> [Work to complete] Print all records exactly, pictures left out.

(Code change snippets)
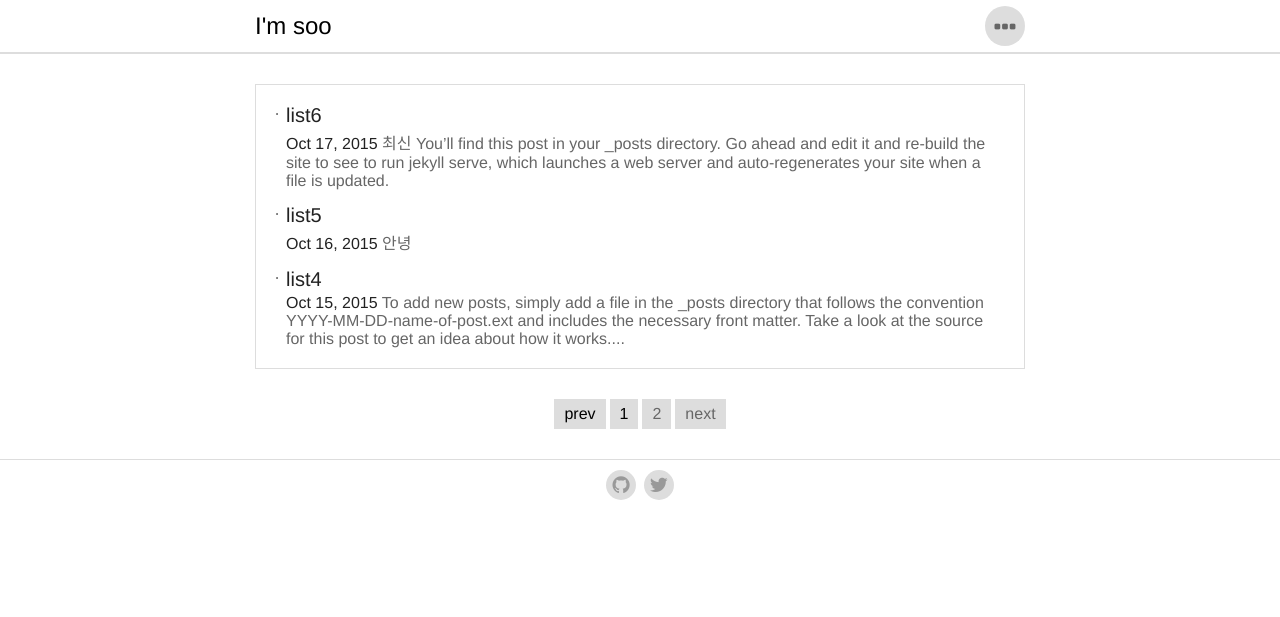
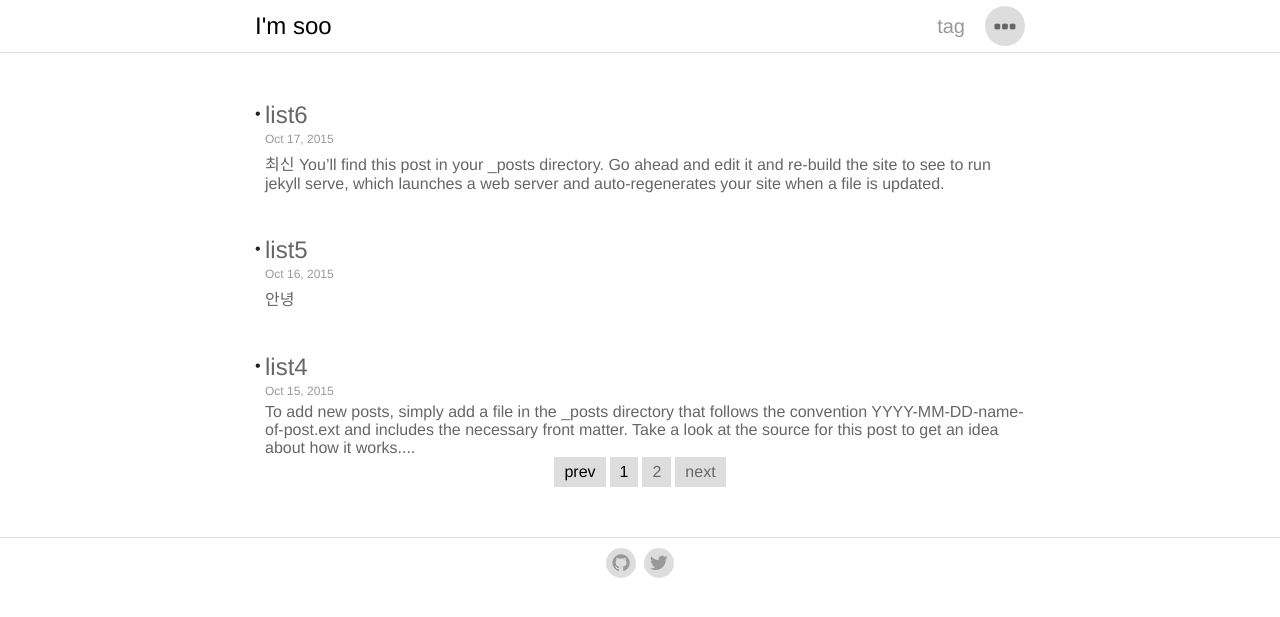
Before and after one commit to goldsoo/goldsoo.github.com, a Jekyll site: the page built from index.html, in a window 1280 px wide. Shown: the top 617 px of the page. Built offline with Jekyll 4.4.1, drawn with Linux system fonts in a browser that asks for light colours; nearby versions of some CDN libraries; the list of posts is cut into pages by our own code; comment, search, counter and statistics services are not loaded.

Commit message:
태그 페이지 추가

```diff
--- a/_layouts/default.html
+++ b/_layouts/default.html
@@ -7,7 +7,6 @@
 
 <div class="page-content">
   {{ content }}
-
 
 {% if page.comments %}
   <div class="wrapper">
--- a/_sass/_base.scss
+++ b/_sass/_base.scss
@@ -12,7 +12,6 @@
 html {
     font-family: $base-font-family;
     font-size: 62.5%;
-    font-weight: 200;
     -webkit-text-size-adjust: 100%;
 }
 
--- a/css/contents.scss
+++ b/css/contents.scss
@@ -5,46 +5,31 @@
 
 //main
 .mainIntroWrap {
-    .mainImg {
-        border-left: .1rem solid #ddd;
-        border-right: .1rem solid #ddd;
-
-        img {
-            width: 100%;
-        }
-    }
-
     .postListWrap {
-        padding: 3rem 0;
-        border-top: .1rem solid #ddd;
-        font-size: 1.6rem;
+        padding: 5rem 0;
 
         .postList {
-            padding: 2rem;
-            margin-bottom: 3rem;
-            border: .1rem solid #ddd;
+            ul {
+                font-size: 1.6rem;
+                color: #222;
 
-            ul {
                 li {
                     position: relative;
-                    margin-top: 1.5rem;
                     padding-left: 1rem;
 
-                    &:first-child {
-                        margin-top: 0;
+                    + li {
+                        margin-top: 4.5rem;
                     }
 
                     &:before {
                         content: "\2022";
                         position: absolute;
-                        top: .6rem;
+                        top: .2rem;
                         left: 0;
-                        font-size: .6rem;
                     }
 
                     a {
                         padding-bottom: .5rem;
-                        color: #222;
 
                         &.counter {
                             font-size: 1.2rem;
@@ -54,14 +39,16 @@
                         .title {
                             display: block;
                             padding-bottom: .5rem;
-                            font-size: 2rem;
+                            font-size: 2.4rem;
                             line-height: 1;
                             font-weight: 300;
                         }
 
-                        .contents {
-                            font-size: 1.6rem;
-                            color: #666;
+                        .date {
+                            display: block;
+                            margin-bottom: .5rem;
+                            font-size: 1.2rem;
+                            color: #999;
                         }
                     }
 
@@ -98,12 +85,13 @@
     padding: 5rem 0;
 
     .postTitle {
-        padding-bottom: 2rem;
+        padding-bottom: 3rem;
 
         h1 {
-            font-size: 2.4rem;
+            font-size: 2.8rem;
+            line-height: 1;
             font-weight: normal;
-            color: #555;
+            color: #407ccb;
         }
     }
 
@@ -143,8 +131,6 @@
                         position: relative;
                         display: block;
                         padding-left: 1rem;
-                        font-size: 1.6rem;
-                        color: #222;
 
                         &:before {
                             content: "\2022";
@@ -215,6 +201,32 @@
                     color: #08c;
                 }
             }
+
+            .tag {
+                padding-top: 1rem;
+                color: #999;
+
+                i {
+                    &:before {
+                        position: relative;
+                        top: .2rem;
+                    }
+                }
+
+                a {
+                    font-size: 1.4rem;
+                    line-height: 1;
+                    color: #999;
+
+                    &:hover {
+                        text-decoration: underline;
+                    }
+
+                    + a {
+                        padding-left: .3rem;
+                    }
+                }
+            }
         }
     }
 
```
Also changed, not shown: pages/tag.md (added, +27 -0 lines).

> [Output]
Before and after one commit to goldsoo/goldsoo.github.com, a Jekyll site: the page built from index.html, in a window 1280 px wide. Shown: the top 617 px of the page. Built offline with Jekyll 4.4.1, drawn with Linux system fonts in a browser that asks for light colours; nearby versions of some CDN libraries; the list of posts is cut into pages by our own code; comment, search, counter and statistics services are not loaded.

Commit message:
태그 페이지 추가

```diff
--- a/_layouts/default.html
+++ b/_layouts/default.html
@@ -7,7 +7,6 @@
 
 <div class="page-content">
   {{ content }}
-
 
 {% if page.comments %}
   <div class="wrapper">
--- a/_sass/_base.scss
+++ b/_sass/_base.scss
@@ -12,7 +12,6 @@
 html {
     font-family: $base-font-family;
     font-size: 62.5%;
-    font-weight: 200;
     -webkit-text-size-adjust: 100%;
 }
 
--- a/css/contents.scss
+++ b/css/contents.scss
@@ -5,46 +5,31 @@
 
 //main
 .mainIntroWrap {
-    .mainImg {
-        border-left: .1rem solid #ddd;
-        border-right: .1rem solid #ddd;
-
-        img {
-            width: 100%;
-        }
-    }
-
     .postListWrap {
-        padding: 3rem 0;
-        border-top: .1rem solid #ddd;
-        font-size: 1.6rem;
+        padding: 5rem 0;
 
         .postList {
-            padding: 2rem;
-            margin-bottom: 3rem;
-            border: .1rem solid #ddd;
+            ul {
+                font-size: 1.6rem;
+                color: #222;
 
-            ul {
                 li {
                     position: relative;
-                    margin-top: 1.5rem;
                     padding-left: 1rem;
 
-                    &:first-child {
-                        margin-top: 0;
+                    + li {
+                        margin-top: 4.5rem;
                     }
 
                     &:before {
                         content: "\2022";
                         position: absolute;
-                        top: .6rem;
+                        top: .2rem;
                         left: 0;
-                        font-size: .6rem;
                     }
 
                     a {
                         padding-bottom: .5rem;
-                        color: #222;
 
                         &.counter {
                             font-size: 1.2rem;
@@ -54,14 +39,16 @@
                         .title {
                             display: block;
                             padding-bottom: .5rem;
-                            font-size: 2rem;
+                            font-size: 2.4rem;
                             line-height: 1;
                             font-weight: 300;
                         }
 
-                        .contents {
-                            font-size: 1.6rem;
-                            color: #666;
+                        .date {
+                            display: block;
+                            margin-bottom: .5rem;
+                            font-size: 1.2rem;
+                            color: #999;
                         }
                     }
 
@@ -98,12 +85,13 @@
     padding: 5rem 0;
 
     .postTitle {
-        padding-bottom: 2rem;
+        padding-bottom: 3rem;
 
         h1 {
-            font-size: 2.4rem;
+            font-size: 2.8rem;
+            line-height: 1;
             font-weight: normal;
-            color: #555;
+            color: #407ccb;
         }
     }
 
@@ -143,8 +131,6 @@
                         position: relative;
                         display: block;
                         padding-left: 1rem;
-                        font-size: 1.6rem;
-                        color: #222;
 
                         &:before {
                             content: "\2022";
@@ -215,6 +201,32 @@
                     color: #08c;
                 }
             }
+
+            .tag {
+                padding-top: 1rem;
+                color: #999;
+
+                i {
+                    &:before {
+                        position: relative;
+                        top: .2rem;
+                    }
+                }
+
+                a {
+                    font-size: 1.4rem;
+                    line-height: 1;
+                    color: #999;
+
+                    &:hover {
+                        text-decoration: underline;
+                    }
+
+                    + a {
+                        padding-left: .3rem;
+                    }
+                }
+            }
         }
     }
 
```
Also changed, not shown: pages/tag.md (added, +27 -0 lines).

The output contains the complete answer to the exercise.